Felt Tips Anthology Cover Release

One of my short stories will be appearing in this Anthology! I'm too excited... well except for the kerning. Damn my design knowledge!

Friday, December 7, 2012


Five Sentence Fiction is about packing a powerful punch in a tiny fist. Each week Lillie McFerrin will post a one word inspiration, then anyone wishing to participate will write a five sentence story based on the prompt word. The word does not have to appear in the five sentences, just use it for direction. Today's word is time.


I miss parts of me I didn't know I enjoyed. It's as if a cloud has possessed me for my eternity. This cloud that severely blocked every receptor of joy. This cloud that doesn't seem to pass doesn't define me because I have wings. It's my time to fly.

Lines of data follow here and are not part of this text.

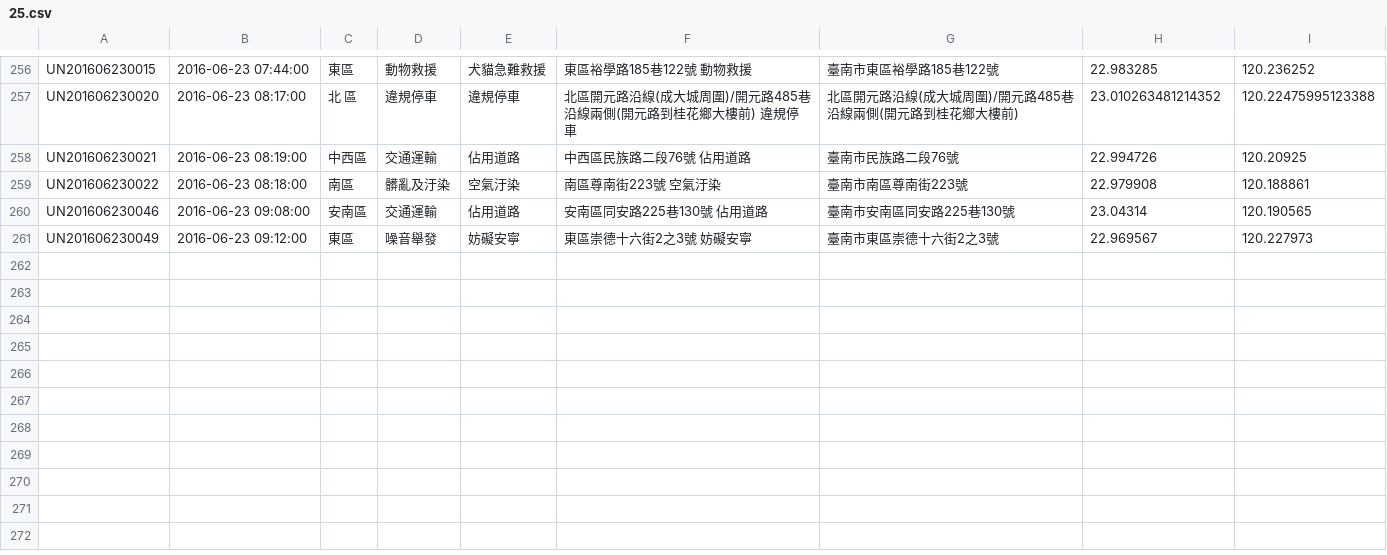
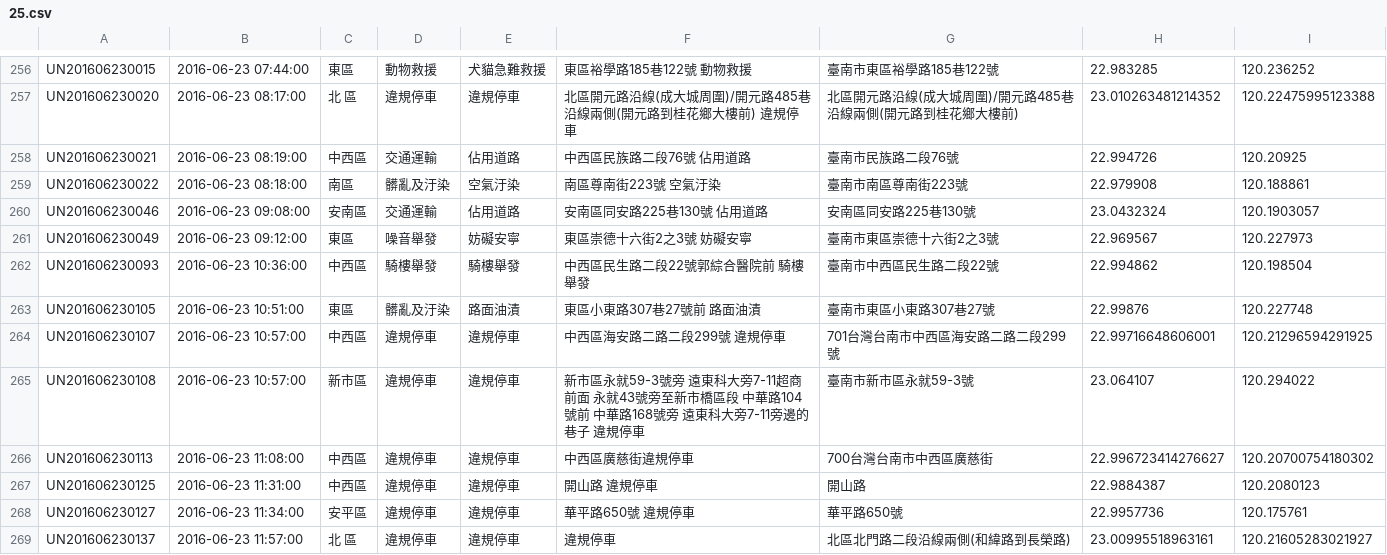
Before and after one commit to kiang/tainan_1999_map, a CSV file: data/2016/25.csv, drawn as a sheet; only a part is shown, gaps mark what is left out.

```diff
--- a/data/2016/25.csv
+++ b/data/2016/25.csv
@@ -259,3 +259,11 @@ UN201606230021,"2016-06-23 08:19:00",中西區,交通運輸,佔用道路,"中西
 UN201606230022,"2016-06-23 08:18:00",南區,髒亂及汙染,空氣汙染,"南區尊南街223號 空氣汙染",臺南市南區尊南街223號,22.979908,120.188861
-UN201606230046,"2016-06-23 09:08:00",安南區,交通運輸,佔用道路,"安南區同安路225巷130號  佔用道路",臺南市安南區同安路225巷130號,23.04314,120.190565
+UN201606230046,"2016-06-23 09:08:00",安南區,交通運輸,佔用道路,"安南區同安路225巷130號  佔用道路",安南區同安路225巷130號,23.0432324,120.1903057
 UN201606230049,"2016-06-23 09:12:00",東區,噪音舉發,妨礙安寧,"東區崇德十六街2之3號  妨礙安寧",臺南市東區崇德十六街2之3號,22.969567,120.227973
+UN201606230093,"2016-06-23 10:36:00",中西區,騎樓舉發,騎樓舉發,"中西區民生路二段22號郭綜合醫院前 騎樓舉發",臺南市中西區民生路二段22號,22.994862,120.198504
+UN201606230105,"2016-06-23 10:51:00",東區,髒亂及汙染,路面油漬,"東區小東路307巷27號前 路面油漬",臺南市東區小東路307巷27號,22.99876,120.227748
+UN201606230107,"2016-06-23 10:57:00",中西區,違規停車,違規停車,"中西區海安路二路二段299號 違規停車",701台灣台南市中西區海安路二路二段299號,22.99716648606001,120.21296594291925
+UN201606230108,"2016-06-23 10:57:00",新市區,違規停車,違規停車,"新市區永就59-3號旁  遠東科大旁7-11超商前面  永就43號旁至新市橋區段 中華路104號前  中華路168號旁 遠東科大旁7-11旁邊的巷子 違規停車",臺南市新市區永就59-3號,23.064107,120.294022
+UN201606230113,"2016-06-23 11:08:00",中西區,違規停車,違規停車,中西區廣慈街違規停車,700台灣台南市中西區廣慈街,22.996723414276627,120.20700754180302
+UN201606230125,"2016-06-23 11:31:00",中西區,違規停車,違規停車,"開山路 違規停車",開山路,22.9884387,120.2080123
+UN201606230127,"2016-06-23 11:34:00",安平區,違規停車,違規停車,"華平路650號 違規停車",華平路650號,22.9957736,120.175761
+UN201606230137,"2016-06-23 11:57:00","北 區",違規停車,違規停車,違規停車,北區北門路二段沿線兩側(和緯路到長榮路),23.00995518963161,120.21605283021927
```
Also changed, not shown: 1 other file.
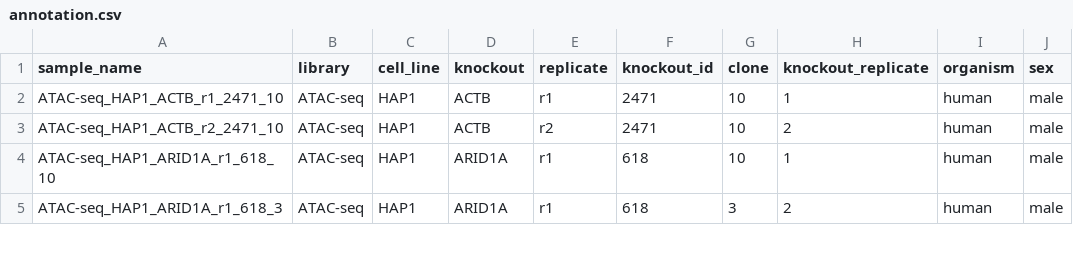
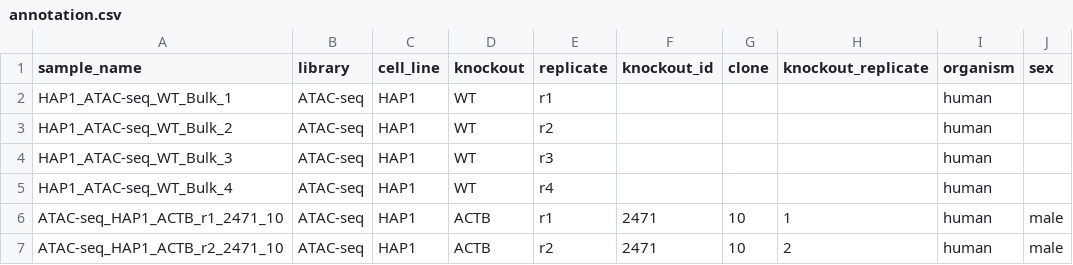
Before and after one commit to epigen/baf_complex, a CSV file: metadata/annotation.csv, drawn as a sheet; only a part is shown; the shorter side is filled out with more unchanged rows; the diff names each change by its address in the sheet, - before the commit and + after, or states it on an @@ line.

Commit message:
add 4 bulk WT replicates

```diff
--- a/metadata/annotation.csv
+++ b/metadata/annotation.csv
+row 2: HAP1_ATAC-seq_WT_Bulk_1 | ATAC-seq | HAP1 | WT | r1 |  |  |  | human
+row 3: HAP1_ATAC-seq_WT_Bulk_2 | ATAC-seq | HAP1 | WT | r2 |  |  |  | human
+row 4: HAP1_ATAC-seq_WT_Bulk_3 | ATAC-seq | HAP1 | WT | r3 |  |  |  | human
+row 5: HAP1_ATAC-seq_WT_Bulk_4 | ATAC-seq | HAP1 | WT | r4 |  |  |  | human
```
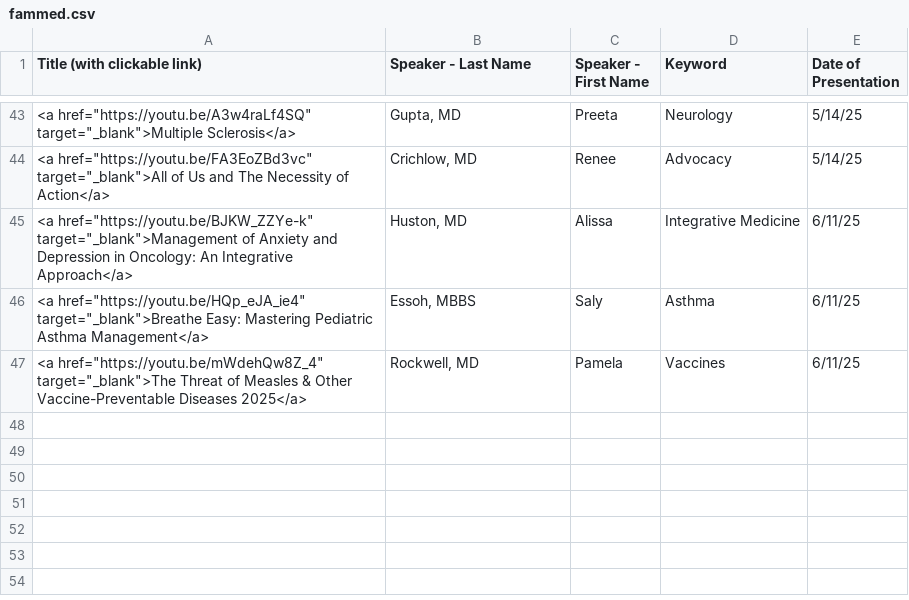
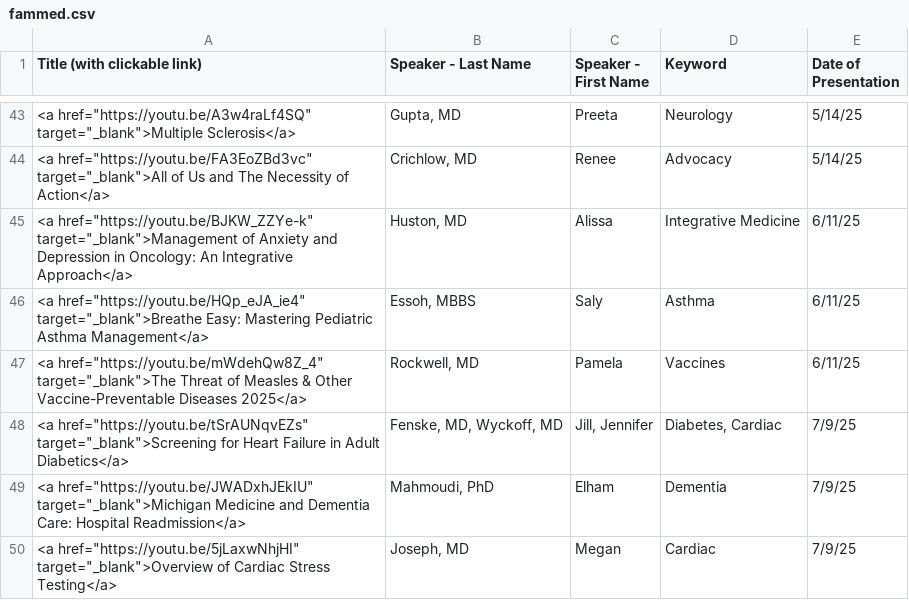
Before and after one commit to joshbudde/joshbudde.github.io, a CSV file: webcasts/fammed.csv, drawn as a sheet; only a part is shown, gaps mark what is left out; the diff names each change by its address in the sheet, - before the commit and + after, or states it on an @@ line.

Commit message:
7-9-25

```diff
--- a/webcasts/fammed.csv
+++ b/webcasts/fammed.csv
+row 48: <a href="https://youtu.be/tSrAUNqvEZs" target="_blank">Screening for Heart Failure in Adult Diabetics</a> | Fenske, MD, Wyckoff, MD | Jill, Jennifer | Diabetes, Cardiac | 7/9/25
+row 49: <a href="https://youtu.be/JWADxhJEkIU" target="_blank">Michigan Medicine and Dementia Care: Hospital Readmission</a> | Mahmoudi, PhD | Elham | Dementia | 7/9/25
+row 50: <a href="https://youtu.be/5jLaxwNhjHI" target="_blank">Overview of Cardiac Stress Testing</a> | Joseph, MD | Megan | Cardiac | 7/9/25
```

Monday, December 3, 2012

MM 3 Dec 2012

You can listen to this playlist at Grooveshark, on Spotify, or in the embedded playlist below.

Track List
  1. October - The Helio Sequence
  2. Hey Jane - Spiritualized
  3. Feels Good - AVAN LAVA
  4. Baptism - Crystal Castles
  5. Heavy is as heavy does - Menomena
  6. My love is real - Divine Fits
  7. Somewhere to hide - Shiny Toy Guns